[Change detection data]
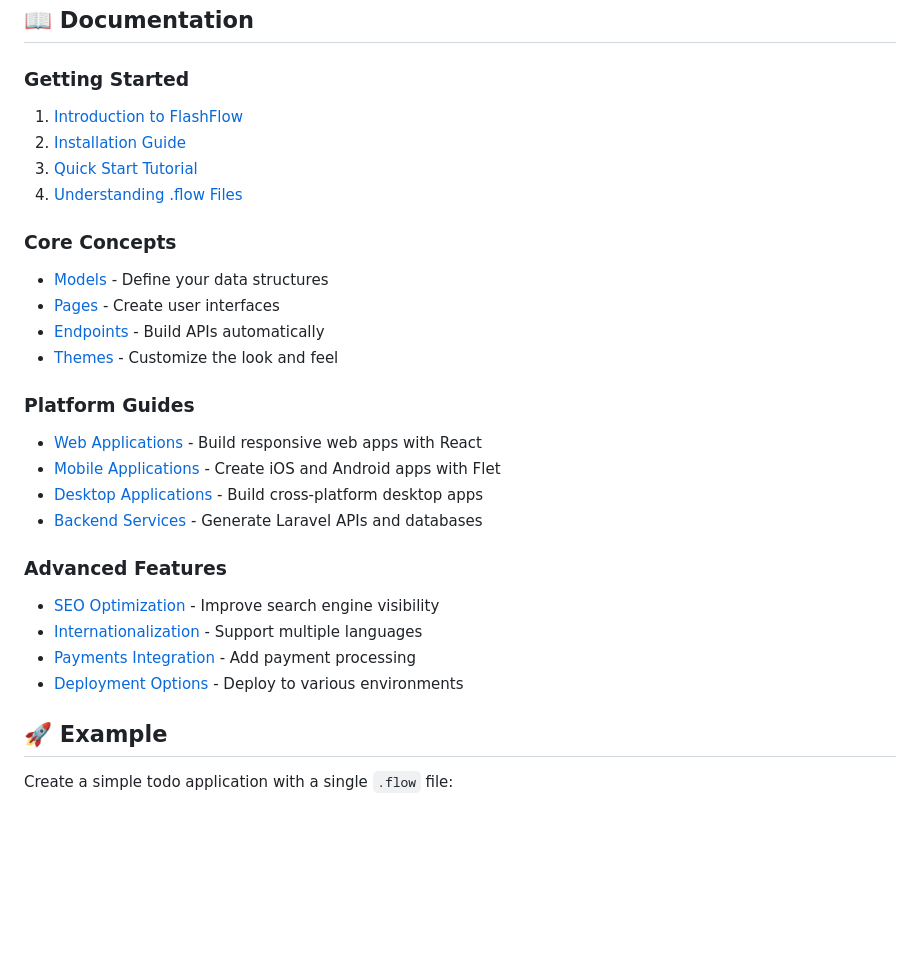
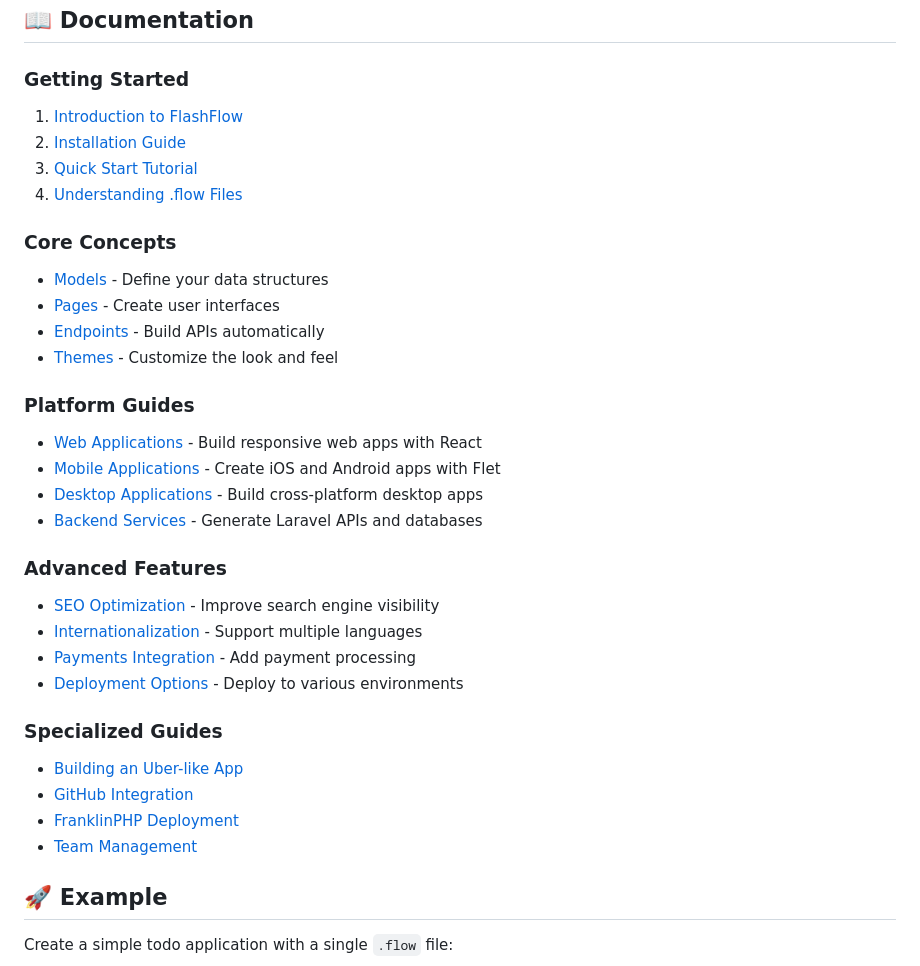
Before and after one commit to boifagusy/flashflow, a Markdown page: README.md, the part around the change printed below. GitHub-like rendering; blank space fills up the shorter version.

Commit message:
Update README.md with links to documentation files

```diff
--- a/README.md
+++ b/README.md
@@ -98,9 +98,15 @@ flashflow --version
 
 ### Advanced Features
-- [SEO Optimization](docs/seo.md) - Improve search engine visibility
-- [Internationalization](docs/i18n.md) - Support multiple languages
-- [Payments Integration](docs/payments.md) - Add payment processing
-- [Deployment Options](docs/deployment.md) - Deploy to various environments
+- [SEO Optimization](docs/FLASHFLOW_SEO_GUIDE.md) - Improve search engine visibility
+- [Internationalization](docs/DEVELOPER_GUIDE.md) - Support multiple languages
+- [Payments Integration](docs/DEVELOPER_GUIDE.md) - Add payment processing
+- [Deployment Options](docs/DEPLOYMENT_GUIDE.md) - Deploy to various environments
+
+### Specialized Guides
+- [Building an Uber-like App](docs/UBER_LIKE_APP_GUIDE.md)
+- [GitHub Integration](docs/github-integration.md)
+- [FranklinPHP Deployment](docs/FRANKLINPHP_DEPLOYMENT_GUIDE.md)
+- [Team Management](docs/TEAM_MANAGEMENT.md)
 
 ## 🚀 Example
 
```
Also changed, not shown: other parts of README.md (+12 -12 lines).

[Your assignment] For this exercise, return every line from the data that holds the string "Deployment".

[Result for this exercise]
-- [Deployment Options](docs/deployment.md) - Deploy to various environments
+- [Deployment Options](docs/DEPLOYMENT_GUIDE.md) - Deploy to various environments
+- [FranklinPHP Deployment](docs/FRANKLINPHP_DEPLOYMENT_GUIDE.md)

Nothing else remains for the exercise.